And speaking of trees, in Georgia there is the chichilaki, made from dried hazelnut or walnut branches shaved to form a small coniferous tree. Chichilakis are usually decorated with small fruits and berries. On the evening before the Georgian Orthodox Epiphany on January 19, they are ceremonially burnt so that all troubles from the previous year are chased away.
In Ukraine, the traditional centerpiece of the household is didukh, a sheaf of wheat that translates into “grandfather’s spirit” and is meant to symbolise the staff of life. One should also be not surprised when children at a traditional Christmas dinner start mooing or barking when kutya, a traditional meal of the 12 served on Christmas Eve is brought to the table as children try to bring in the spirit of the good harvest into the household.
Serbia’s Orthodox Christmas also involves a tree: each Christmas Eve, a young oak tree is brought into the houses of Serbian families. A part of the tree called badnjak is burnt in the garden, accompanied by prayers and wishes for the health of the family in the year to come.
Christmas Eve in Bulgaria does not end with a traditional dinner. At midnight, the Koleduvane, the Bulgarian version of carolling, starts in which only young and single men can take part.
One Slovakian tradition is a bit different: young Slovak women lob their shoes over their shoulders, bidding to predict whether they will be married in the following year. If the toe points to the Christmas bell on the door, a marriage will be celebrated in the new year.
Looking at a Baltic Christmas, Estonia tries to leave behind the classic Christmas argument of who should be washing the dishes after dinner on Christmas Eve since tradition says that leftover food must remain on the table overnight in the hope that the spirits of a family’s loved ones who have already passed away will make a Christmas visit and, of course, will have something to eat.
In Lithuania, there are at least 100 Christmas dishes families can choose from with none of them being made of meat since many in the country still hold fast until Christmas Day.
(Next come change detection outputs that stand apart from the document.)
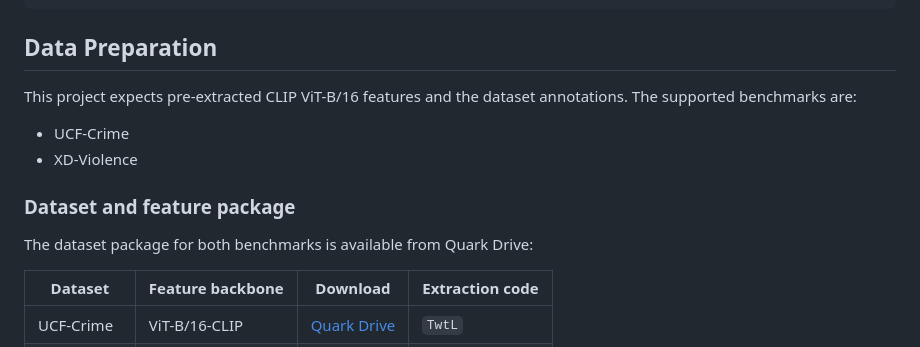
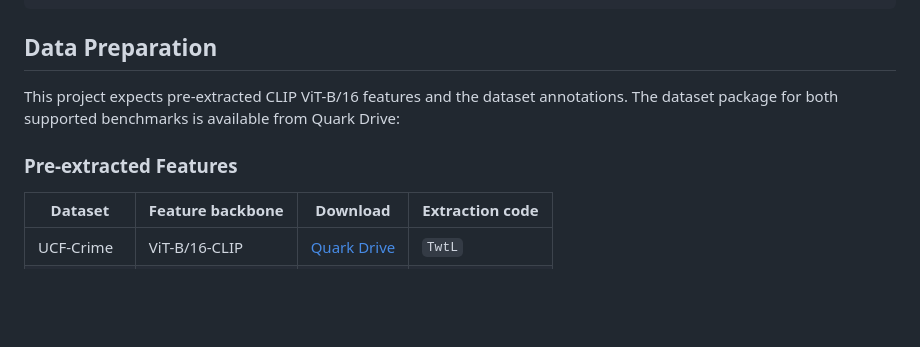
Before and after one commit to SVIL2024/EDSS, a Markdown page: README.md, the part around the change. Drawn GitHub-style; blank space fills up the shorter version.

```diff
--- a/README.md
+++ b/README.md
@@ -65,14 +65,10 @@ PY
 ## Data Preparation
 
 This project expects pre-extracted CLIP ViT-B/16 features and the dataset
-annotations. The supported benchmarks are:
+annotations. The dataset package for both supported benchmarks is available
+from Quark Drive:
 
-- UCF-Crime
-- XD-Violence
-
-### Dataset and feature package
-
-The dataset package for both benchmarks is available from Quark Drive:
+### Pre-extracted Features
 
 | Dataset | Feature backbone | Download | Extraction code |
 |---|---|---|---|
```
Legend in Lithuania has it that on Christmas Eve, animals can speak to children, but only at midnight and if they do, they will tell children what the future holds for them. And this happens only to the luckiest children since it’s the animals who choose if they want to talk or not.
Finally, Latvia’s Christmas celebrations have long been merged with the country’s pagan traditions. Being named after Yule, the sun god in pagan Latvian culture, yule logs are dragged and then burnt to destroy the bad events of the passing year.
The piece originally appeared on Emerging Europe